WHAT YOU NEED TO DO
The expected answer is every line of the material that contains the word "Layout".

SOURCE INFORMATION

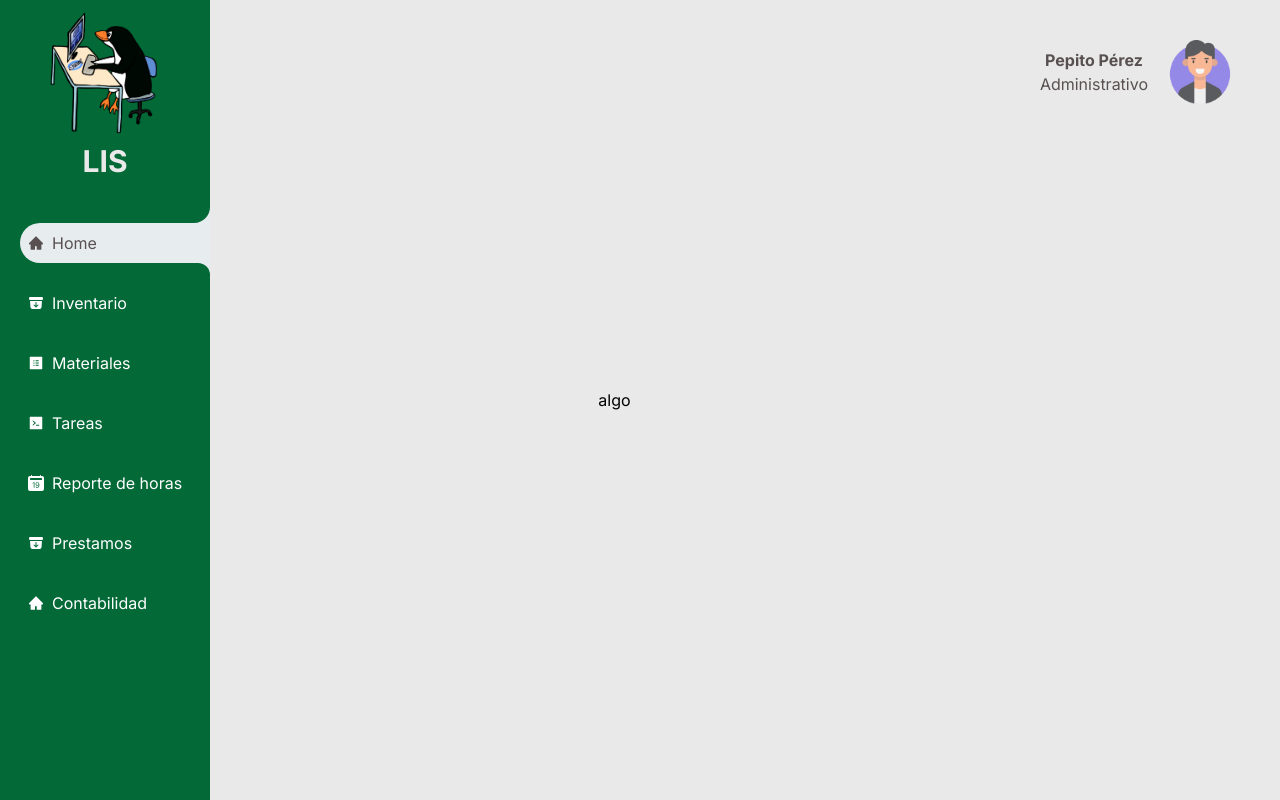
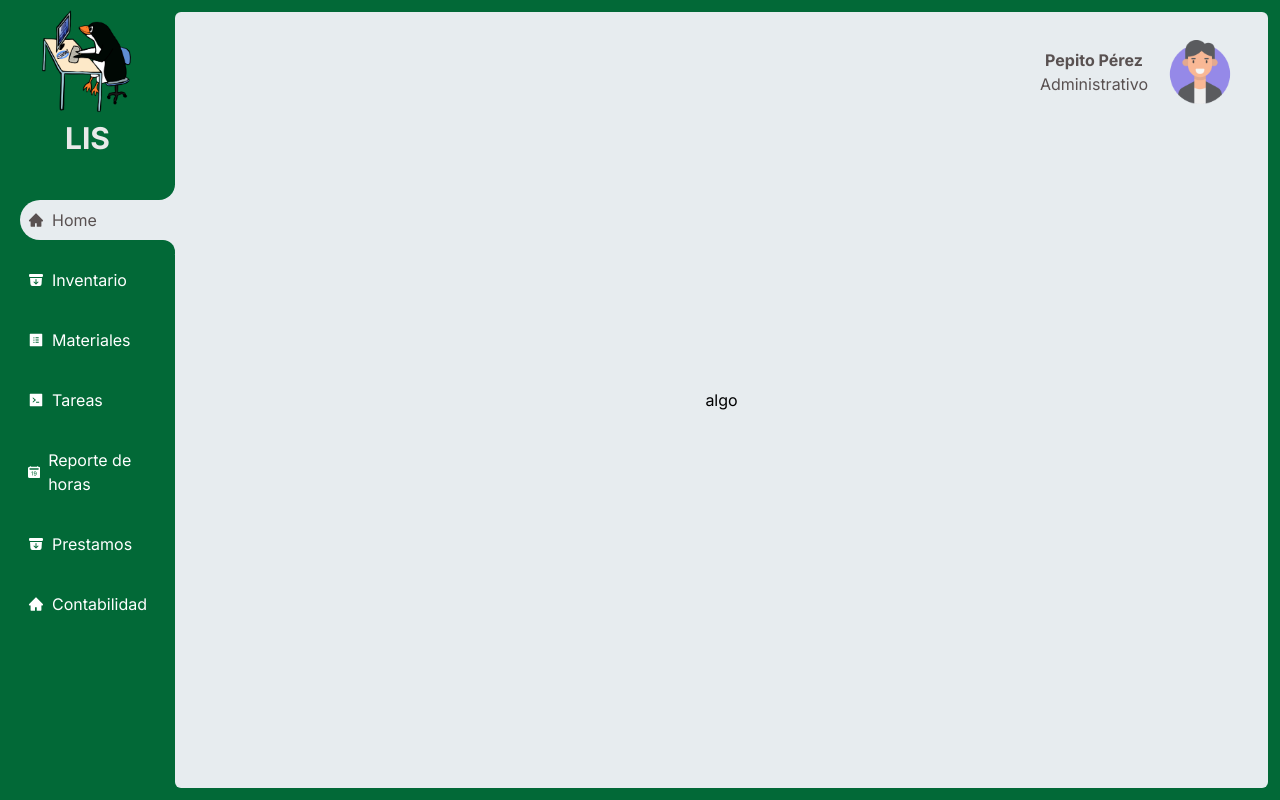
Before and after one commit to superpollo2/administrator-console, a Next.js app: page / in a window 1280 px wide. Built offline with nearby package versions, Linux system fonts and the light colour scheme.

Commit message:
The main page is now adapted to the new styles

```diff
--- a/styles/Layout.module.css
+++ b/styles/Layout.module.css
@@ -1,6 +1,8 @@
 .bodyContainer{
     @apply h-[87%] w-full  flex flex-row bg-whiteBonds h-screen overflow-hidden;
+    background-color: var(--color-green1);
 }
 .mainContainer{
-    @apply w-[96%]  flex items-center justify-center;
+    @apply w-[100%] mr-3 my-3 rounded-md flex items-center justify-center;
+    background-color: var(--color-background);
 }
--- a/styles/SideNav.module.css
+++ b/styles/SideNav.module.css
@@ -1,5 +1,5 @@
 .nav {
-	@apply fixed max-w-md h-full space-y-6 pb-3 flex flex-col items-center;
+	@apply w-[200px] max-w-md h-full space-y-6 pb-3 flex flex-col items-center;
 	background-color: var(--color-green1);
 }
 
@@ -21,7 +21,7 @@
 }
 
 .li {
-	@apply w-full text-base ;
+	@apply w-full text-base z-[2];
 }
 
 .link {
```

EXERCISE ANSWER
--- a/styles/Layout.module.css
+++ b/styles/Layout.module.css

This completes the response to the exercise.